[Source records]
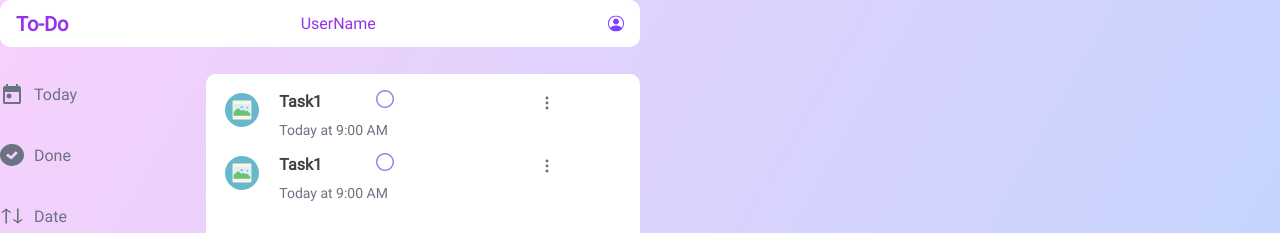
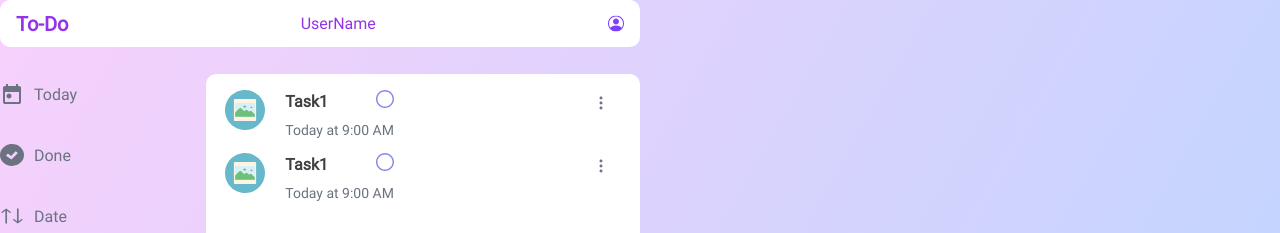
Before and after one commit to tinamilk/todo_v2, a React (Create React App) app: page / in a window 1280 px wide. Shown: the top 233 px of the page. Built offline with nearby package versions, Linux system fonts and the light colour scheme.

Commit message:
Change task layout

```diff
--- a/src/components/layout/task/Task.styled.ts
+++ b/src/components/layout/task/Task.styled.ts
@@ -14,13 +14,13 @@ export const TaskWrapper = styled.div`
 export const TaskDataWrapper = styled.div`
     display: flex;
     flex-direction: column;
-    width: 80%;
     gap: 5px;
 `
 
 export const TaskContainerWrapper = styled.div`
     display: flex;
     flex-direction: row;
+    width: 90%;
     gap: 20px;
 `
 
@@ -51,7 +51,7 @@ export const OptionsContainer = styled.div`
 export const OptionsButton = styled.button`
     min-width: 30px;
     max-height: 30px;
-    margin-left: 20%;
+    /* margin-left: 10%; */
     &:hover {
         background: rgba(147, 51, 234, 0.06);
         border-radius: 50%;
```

...

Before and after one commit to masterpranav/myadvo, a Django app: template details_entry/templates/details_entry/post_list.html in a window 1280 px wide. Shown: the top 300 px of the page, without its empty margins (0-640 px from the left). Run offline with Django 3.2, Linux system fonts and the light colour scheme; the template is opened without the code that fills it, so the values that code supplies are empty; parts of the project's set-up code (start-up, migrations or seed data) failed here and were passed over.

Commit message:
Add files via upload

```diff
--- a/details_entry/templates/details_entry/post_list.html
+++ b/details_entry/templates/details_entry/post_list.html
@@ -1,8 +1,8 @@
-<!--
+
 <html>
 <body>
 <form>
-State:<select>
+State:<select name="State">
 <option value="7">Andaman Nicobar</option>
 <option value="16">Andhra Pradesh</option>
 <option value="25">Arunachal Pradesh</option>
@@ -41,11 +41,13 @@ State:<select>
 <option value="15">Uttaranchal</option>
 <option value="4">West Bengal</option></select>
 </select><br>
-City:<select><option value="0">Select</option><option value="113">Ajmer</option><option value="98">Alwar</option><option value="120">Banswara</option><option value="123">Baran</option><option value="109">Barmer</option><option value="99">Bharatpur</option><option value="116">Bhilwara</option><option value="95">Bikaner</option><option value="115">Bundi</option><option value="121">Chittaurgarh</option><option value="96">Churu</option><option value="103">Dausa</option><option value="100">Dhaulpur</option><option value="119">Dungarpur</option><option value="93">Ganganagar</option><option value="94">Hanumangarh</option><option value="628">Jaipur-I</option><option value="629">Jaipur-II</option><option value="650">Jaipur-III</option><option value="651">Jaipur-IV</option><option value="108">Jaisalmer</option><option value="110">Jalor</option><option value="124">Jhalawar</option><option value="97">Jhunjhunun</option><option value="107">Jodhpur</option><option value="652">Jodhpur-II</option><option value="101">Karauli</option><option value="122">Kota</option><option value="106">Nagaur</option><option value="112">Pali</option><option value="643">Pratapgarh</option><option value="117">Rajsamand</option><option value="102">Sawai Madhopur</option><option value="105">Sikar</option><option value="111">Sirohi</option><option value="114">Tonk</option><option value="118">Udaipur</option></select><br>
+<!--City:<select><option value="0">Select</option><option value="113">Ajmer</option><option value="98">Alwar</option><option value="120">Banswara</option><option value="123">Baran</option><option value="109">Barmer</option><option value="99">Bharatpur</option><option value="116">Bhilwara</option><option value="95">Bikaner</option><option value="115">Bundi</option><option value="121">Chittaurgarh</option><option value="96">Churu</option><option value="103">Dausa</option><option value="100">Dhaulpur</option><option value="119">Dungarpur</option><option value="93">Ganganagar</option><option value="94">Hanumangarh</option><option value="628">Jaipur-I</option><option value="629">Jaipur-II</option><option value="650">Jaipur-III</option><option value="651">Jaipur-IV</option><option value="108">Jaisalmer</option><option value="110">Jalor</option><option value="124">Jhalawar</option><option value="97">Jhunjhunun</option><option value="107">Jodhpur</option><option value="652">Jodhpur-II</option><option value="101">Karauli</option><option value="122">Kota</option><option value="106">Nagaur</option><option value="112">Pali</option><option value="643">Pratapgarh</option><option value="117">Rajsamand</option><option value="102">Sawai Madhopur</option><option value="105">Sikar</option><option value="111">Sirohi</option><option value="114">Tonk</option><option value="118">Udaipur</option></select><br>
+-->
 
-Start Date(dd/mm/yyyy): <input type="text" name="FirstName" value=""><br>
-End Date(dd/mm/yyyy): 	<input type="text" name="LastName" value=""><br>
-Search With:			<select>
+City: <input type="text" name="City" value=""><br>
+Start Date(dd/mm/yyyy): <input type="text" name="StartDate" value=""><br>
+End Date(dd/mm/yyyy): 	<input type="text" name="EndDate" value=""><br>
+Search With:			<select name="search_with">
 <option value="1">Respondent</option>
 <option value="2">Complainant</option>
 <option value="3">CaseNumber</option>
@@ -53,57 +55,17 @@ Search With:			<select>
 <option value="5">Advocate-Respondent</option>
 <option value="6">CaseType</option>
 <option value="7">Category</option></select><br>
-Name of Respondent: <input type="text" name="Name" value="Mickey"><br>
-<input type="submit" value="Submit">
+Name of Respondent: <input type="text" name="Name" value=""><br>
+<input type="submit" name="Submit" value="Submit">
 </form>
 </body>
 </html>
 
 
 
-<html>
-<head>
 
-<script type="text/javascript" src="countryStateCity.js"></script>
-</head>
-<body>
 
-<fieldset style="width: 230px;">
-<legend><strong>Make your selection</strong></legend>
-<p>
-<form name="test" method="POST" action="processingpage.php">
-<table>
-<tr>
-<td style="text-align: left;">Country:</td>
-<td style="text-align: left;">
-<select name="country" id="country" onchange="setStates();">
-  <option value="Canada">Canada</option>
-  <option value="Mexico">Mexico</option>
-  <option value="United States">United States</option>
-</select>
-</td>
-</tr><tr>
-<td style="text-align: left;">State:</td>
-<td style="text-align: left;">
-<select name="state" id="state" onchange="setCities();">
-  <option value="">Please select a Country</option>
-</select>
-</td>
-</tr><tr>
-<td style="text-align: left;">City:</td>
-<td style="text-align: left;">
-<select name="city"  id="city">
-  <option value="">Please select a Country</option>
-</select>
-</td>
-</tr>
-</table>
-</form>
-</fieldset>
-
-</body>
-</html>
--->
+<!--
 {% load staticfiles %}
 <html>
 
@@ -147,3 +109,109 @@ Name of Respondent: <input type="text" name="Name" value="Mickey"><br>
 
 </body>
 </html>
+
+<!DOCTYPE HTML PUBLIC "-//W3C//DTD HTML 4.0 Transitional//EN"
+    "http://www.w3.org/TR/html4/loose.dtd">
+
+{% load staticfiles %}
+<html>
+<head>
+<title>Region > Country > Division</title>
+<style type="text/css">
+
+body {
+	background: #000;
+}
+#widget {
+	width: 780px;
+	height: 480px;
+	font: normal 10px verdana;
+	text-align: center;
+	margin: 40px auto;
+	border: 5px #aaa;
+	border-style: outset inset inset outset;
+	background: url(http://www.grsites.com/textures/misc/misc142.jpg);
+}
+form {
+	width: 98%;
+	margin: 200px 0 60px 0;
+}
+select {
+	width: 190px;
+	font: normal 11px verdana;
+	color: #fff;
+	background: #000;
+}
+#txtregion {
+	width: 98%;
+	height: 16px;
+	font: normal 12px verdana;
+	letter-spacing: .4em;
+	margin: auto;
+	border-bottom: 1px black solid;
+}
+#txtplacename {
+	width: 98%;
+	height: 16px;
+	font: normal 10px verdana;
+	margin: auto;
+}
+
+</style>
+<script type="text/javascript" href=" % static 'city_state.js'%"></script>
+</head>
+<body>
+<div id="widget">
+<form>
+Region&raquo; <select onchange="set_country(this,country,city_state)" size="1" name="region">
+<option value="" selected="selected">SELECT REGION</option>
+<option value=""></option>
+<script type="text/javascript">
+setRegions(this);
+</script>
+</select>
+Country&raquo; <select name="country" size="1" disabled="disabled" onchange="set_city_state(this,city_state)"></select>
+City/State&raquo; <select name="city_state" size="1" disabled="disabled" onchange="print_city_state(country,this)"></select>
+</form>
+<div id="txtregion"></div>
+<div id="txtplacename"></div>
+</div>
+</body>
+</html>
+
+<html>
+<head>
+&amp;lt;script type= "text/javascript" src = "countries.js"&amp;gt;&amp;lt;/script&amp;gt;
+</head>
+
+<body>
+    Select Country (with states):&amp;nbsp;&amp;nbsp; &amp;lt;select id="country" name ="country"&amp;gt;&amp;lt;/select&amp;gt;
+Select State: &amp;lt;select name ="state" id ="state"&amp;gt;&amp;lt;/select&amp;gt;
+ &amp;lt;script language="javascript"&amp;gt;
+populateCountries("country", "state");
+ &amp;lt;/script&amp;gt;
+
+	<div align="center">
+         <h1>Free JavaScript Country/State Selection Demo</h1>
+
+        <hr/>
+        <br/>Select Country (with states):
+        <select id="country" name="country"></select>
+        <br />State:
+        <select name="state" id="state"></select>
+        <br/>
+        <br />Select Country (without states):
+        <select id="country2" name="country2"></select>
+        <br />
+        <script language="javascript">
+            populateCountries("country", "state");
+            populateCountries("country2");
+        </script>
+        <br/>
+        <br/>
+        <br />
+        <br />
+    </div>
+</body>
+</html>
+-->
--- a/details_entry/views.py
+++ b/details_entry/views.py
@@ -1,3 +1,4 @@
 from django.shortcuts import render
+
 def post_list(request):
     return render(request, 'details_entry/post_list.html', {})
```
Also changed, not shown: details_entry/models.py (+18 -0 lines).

* Try it
Pull out all lines from the entries above in which the word "Search" appears.

* Result of the exercise
-Search With:			<select>
+Search With:			<select name="search_with">
@@ -53,57 +55,17 @@ Search With:			<select>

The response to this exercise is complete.